Operator: Our next question comes from Michael Vega from Boston Globe.
Vega: As a crew chief have you seen Jimmie develop into the type of driver where he gets it now as Jeff Gordon would?
Knaus: Yeah, absolutely, I mean Jimmie has always understood racing very well. What Jeff was really leading to was the draft. Jimmie's drafting capabilities, he's always been good at it, but now he's now he's starting to get the respect from the other guys. They help him; they allow him to help them. He understands the pushes, the pulls, what happens when you get up next to somebody, what happens when you get in the middle, he really understands it and everybody else around knows that he gets it now and it makes it a lot easier to race at the superspeedways when you know that you're going to get some help. It works out well.
Vega: Do you see him walking around with a load of confidence now because of it?

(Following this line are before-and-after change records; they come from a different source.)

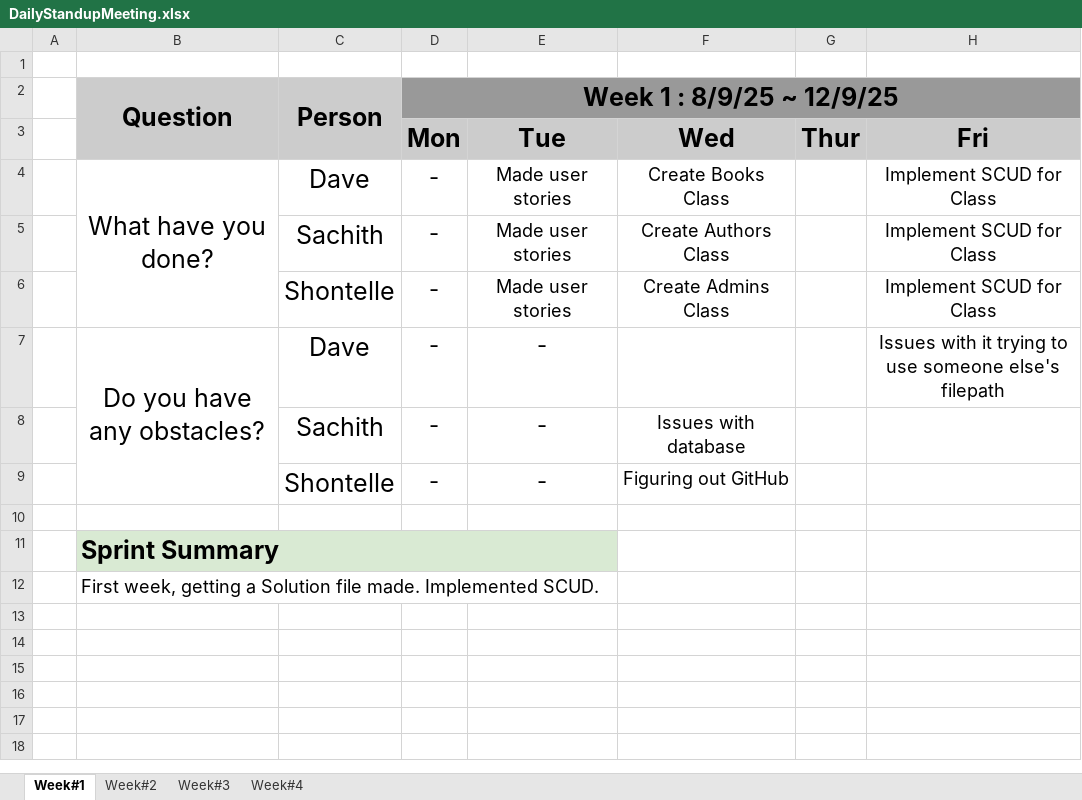
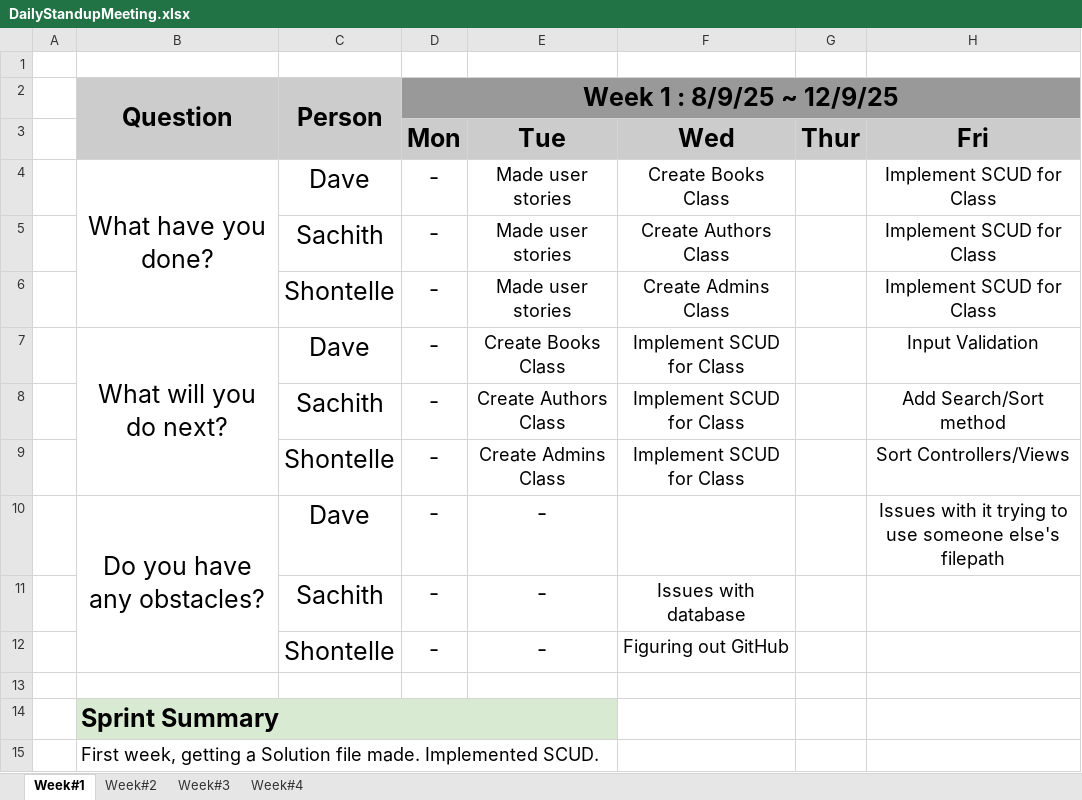
Before and after one commit to DavidSushames/LibraryApp, an Excel workbook: DailyStandupMeeting.xlsx, sheet Week#1, drawn as a sheet; values as stored, in another font and other column widths than the file's, no borders; the diff names each change by its address in the sheet, - before the commit and + after, or states it on an @@ line.

```diff
--- a/DailyStandupMeeting.xlsx (sheet Week#1)
+++ b/DailyStandupMeeting.xlsx (sheet Week#1)
+row 7:  | What will you do next? | Dave | - | Create Books Class | Implement SCUD for Class |  | Input Validation
+row 8:  |  | Sachith | - | Create Authors Class | Implement SCUD for Class |  | Add Search/Sort method
+row 9:  |  | Shontelle | - | Create Admins Class | Implement SCUD for Class |  | Sort Controllers/Views
```
Also changed, not shown: sheet Week#3, sheet Week#2, sheet Week#4, Bug Report.xlsx, 30 other files.
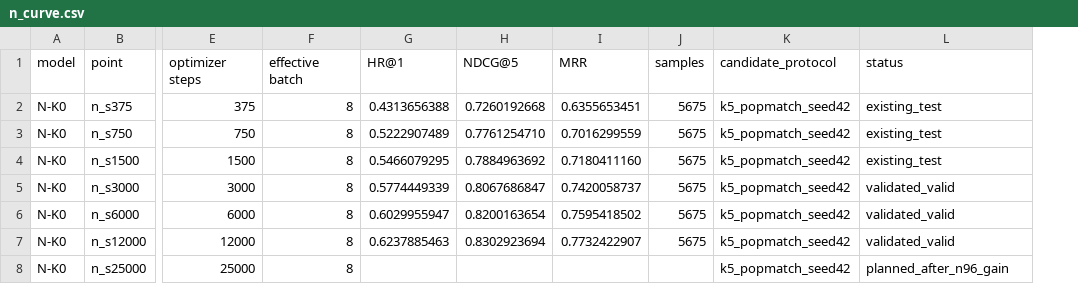
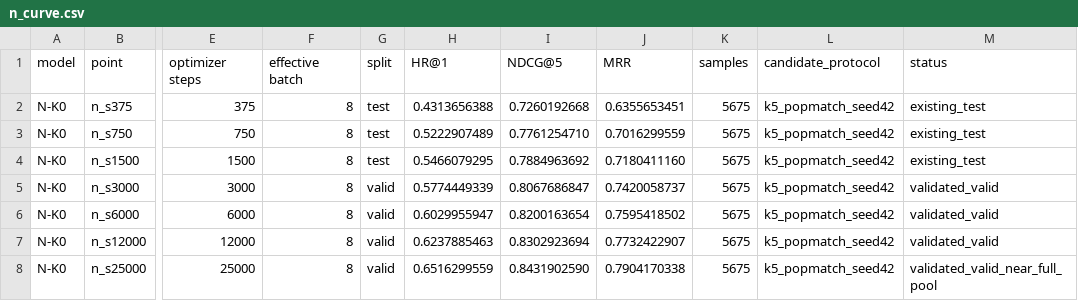
Before and after one commit to HighValayria/llamarec, a CSV file: .agent/exposure_scaling/seed42/n_curve.csv, drawn as a sheet; only a part is shown, gaps mark what is left out; addresses are those after the commit; the diff names each change by its address in the sheet, - before the commit and + after, or states it on an @@ line.

```diff
--- a/.agent/exposure_scaling/seed42/n_curve.csv
+++ b/.agent/exposure_scaling/seed42/n_curve.csv
+column G (split), rows 2-8: test | test | test | valid | valid | valid | valid
-H8 (HR@1): (empty)
+H8 (HR@1): 0.6516299559
-I8 (NDCG@5): (empty)
+I8 (NDCG@5): 0.8431902590
-J8 (MRR): (empty)
+J8 (MRR): 0.7904170338
-K8 (samples): (empty)
+K8 (samples): 5675
-M8 (status): planned_after_n96_gain
+M8 (status): validated_valid_near_full_pool
```
Also changed, not shown: .agent/exposure_scaling/figures/exposure_curve_data.csv, .agent/exposure_scaling/seed42/batch1_popmatch_metrics.csv, 2 other files.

Knaus: Yes, absolutely, any time that you're successful in anything that you do you're going to be more and more confident when you roll in there. Confidence is a big thing in motorsports. Just like if a batter is on a hitting streak, he knows when he walks up to the plate he's going to connect and get a hit. That is a good thing when you're walking up there, if you're walking up there and you're in a slump or you're somebody who hasn't won in a bunch of races, you're like, man, I have no chance in heck of hitting this ball or winning this race. You're beaten before you even get there. So it's the good thing with what we've got going on, but Jimmie has been pretty fortunate that he's always had confidence in the equipment that he's been in. Now that he's really truly developed a confidence in his own ability has just coupled into a great thing.